- Determine the intervention specifics. Try and find a time of day when the individual is most likely to be relaxed and calm, ideally when they are not intoxicated or “coming down” from a high. Pick a location that is neutral and safe, and determine the people who will be present. If it is thought that the person may react violently, be sure to have a medical, mental health, or professional interventionist present to help.
- Set specific consequences. Have set consequences in place if the individual decides not to seek treatment after the intervention. For example, family members may decide to no longer provide financial aid to the person unless they get help.
- Prepare for the intervention meeting. During an intervention, people intrinsic to an individual’s everyday life are asked to provide specific instances and circumstances wherein the drug abuse directly affected them. Keep these instances deeply rooted in fact and as free from emotion as possible, as it is hard for individuals to argue with specific things that have happened as a result of drug abuse. Statements should be prepared ahead of time, and they should not be aggressive. An intervention is not meant to be judgmental or overtly confrontational. Participants should stick to “I” statements about how the drug abuse has impacted them. Team members often write letters that they can read to the individual during the meeting, so they don’t feel pressure to speak on the fly.
- Host the intervention. In most cases, the individual will not be aware that an intervention is taking place ahead of time. The meeting itself, therefore, needs to be carefully planned and executed to ensure that all of the intervention team is in place before the subject of the intervention arrives.

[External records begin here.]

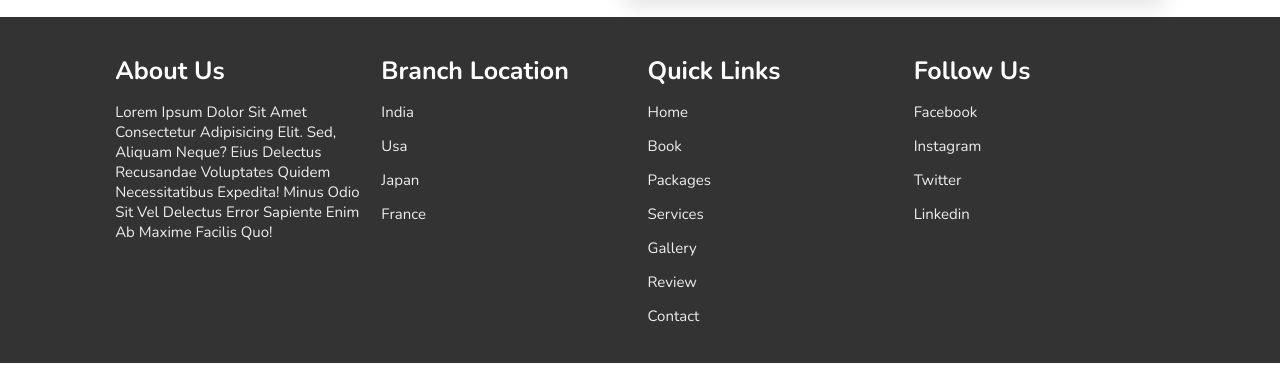
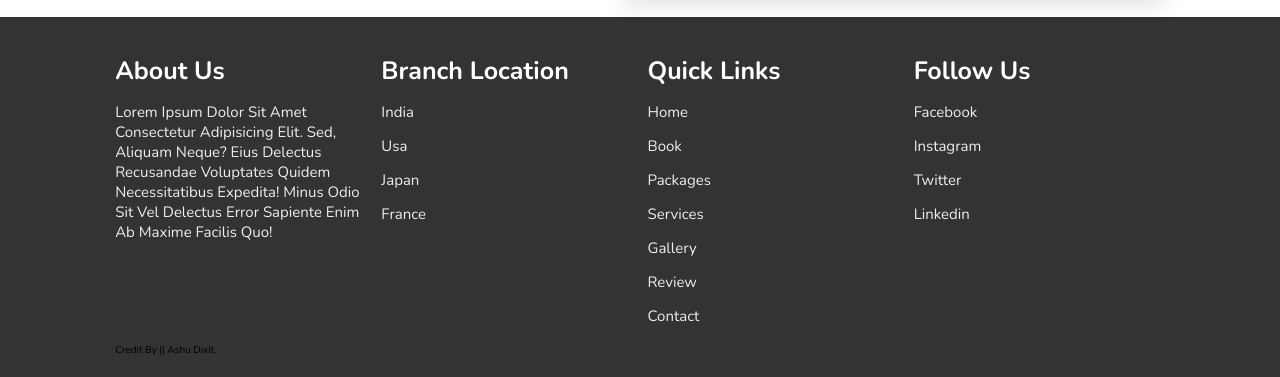
Before and after one commit to ashudixit/webtastk.github.io, a plain HTML site: page index.html in a window 1280 px wide. Shown: the part 6477-6854 px from the top of the page. Drawn offline with nearby package versions, Linux system fonts and the light colour scheme.

Commit message:
Update index.html

```diff
--- a/index.html
+++ b/index.html
@@ -619,9 +619,8 @@
                 <a href="#">twitter</a>
                 <a href="#">linkedin</a>
             </div>
-
-
         </div>
+           <div class="credit">credit by || <span>ashu dixit.</span></div>
     </section>
 
     <!-- footer section ends -->
```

During the intervention, members of the gathered team will go around the room presenting their prepared statements and concerns. Treatment options should be presented and consequences for not entering into a program should be laid out as well. All team members must be prepared to follow through on consequences if the person doesn’t seek help.
- Follow through with consequences or treatment admission. If the goal of getting the person into a treatment program is achieved through the intervention, take steps to make this happen as swiftly as possible, ideally directly after the meeting. If the individual does not agree to enter into treatment immediately, follow through with the stated consequences.